But the children had a remarkable gift for singing the kinds of tight harmonies that some country songs are known for. People could not believe how they could sing. Chet Atkins took up producing their records, and he made the most of their distinctive sound. Eventually, though their gift remained, their audience waned, and they broke up their singing group.
Bass tells this story in bits and pieces, moving through times and places. Bass often waxes into poetic prose about their sound, their surroundings, the sense of the people. But largely he works through Maxine, the oldest. He frames it with many scenes of an elderly Maxine, still grasping for success, still believing in a comeback.
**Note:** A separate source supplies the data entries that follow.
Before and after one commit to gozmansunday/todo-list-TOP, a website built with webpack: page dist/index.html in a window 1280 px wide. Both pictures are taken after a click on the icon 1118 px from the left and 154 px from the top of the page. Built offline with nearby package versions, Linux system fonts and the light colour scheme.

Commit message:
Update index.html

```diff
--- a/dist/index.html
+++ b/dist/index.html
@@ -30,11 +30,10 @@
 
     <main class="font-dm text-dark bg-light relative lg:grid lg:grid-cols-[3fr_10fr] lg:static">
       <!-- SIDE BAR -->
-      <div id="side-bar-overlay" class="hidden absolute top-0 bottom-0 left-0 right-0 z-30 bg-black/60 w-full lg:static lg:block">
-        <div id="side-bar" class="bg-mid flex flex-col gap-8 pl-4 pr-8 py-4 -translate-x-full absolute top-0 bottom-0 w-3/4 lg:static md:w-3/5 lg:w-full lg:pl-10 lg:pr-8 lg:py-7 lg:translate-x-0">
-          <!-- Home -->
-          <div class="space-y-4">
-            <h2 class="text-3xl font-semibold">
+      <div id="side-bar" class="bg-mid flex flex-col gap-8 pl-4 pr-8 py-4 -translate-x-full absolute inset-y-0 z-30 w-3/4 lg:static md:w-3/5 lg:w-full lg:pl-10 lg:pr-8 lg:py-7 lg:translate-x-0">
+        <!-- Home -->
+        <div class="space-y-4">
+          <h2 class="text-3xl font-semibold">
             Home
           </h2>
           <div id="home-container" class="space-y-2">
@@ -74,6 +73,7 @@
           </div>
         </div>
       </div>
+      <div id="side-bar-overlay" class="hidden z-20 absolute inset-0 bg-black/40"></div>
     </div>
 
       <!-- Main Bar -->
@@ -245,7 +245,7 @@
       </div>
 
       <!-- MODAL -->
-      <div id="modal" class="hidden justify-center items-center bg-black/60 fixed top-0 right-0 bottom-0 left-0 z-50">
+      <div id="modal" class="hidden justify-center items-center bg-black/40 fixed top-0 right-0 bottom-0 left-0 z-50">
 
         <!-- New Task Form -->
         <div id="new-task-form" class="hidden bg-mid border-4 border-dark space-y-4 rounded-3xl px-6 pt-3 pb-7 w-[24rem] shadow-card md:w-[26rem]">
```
I tend to prefer a nonfiction book that straightforwardly tells about people, over biographical fiction. I feel the same way about biopic movies–just give me a documentary, please. But in this case, Bass does a great job with the material. While he bases the novel clearly on these people’s lives, he adds so much, goes so deeply into their hearts and minds, shapes their stories into one coherent piece, that he creates a whole new thing.
I’ll recommend this to people who are interested in music, to those who are patient through ample description, and to those who can stand to see a good thing come to an end.
This month I was the subject of “Q & A” in the L Magazine.
I’m feeling sheepish that I spent so much time commenting on the length of books…it strikes me as bordering on shallow to be so concerned about how long a book is.
But…of the 12 fiction titles on this year’s American Library Association Notable Books List, 7 are more than 400 pages long, and 3 of those top 600 pages. This reminds me of the quote often attributed to Mark Twain but probably more likely from Pascal, along the lines of “I’m sorry that this letter is so long. I didn’t have time to write a short letter.” As a reader, I suspect that authors of such long novels could have created better books by taking the time to pull out more of what is not essential. In both “The Lonely Polygamist” by Brady Udall and and “Freedom” by Jonathan Franzen, I sensed the story sagging in the middle. Both books have great scenes and lovely characters but too much, too much, too much.
I don’t wish to be a shallow reader, or a shallow reviewer. I am willing to read (and I hope sometimes love) a long book that needs to be a long book, and that has the narrative structure to support its length. But life is short, and I will be most happy to read a book that is only as long as it needs to be.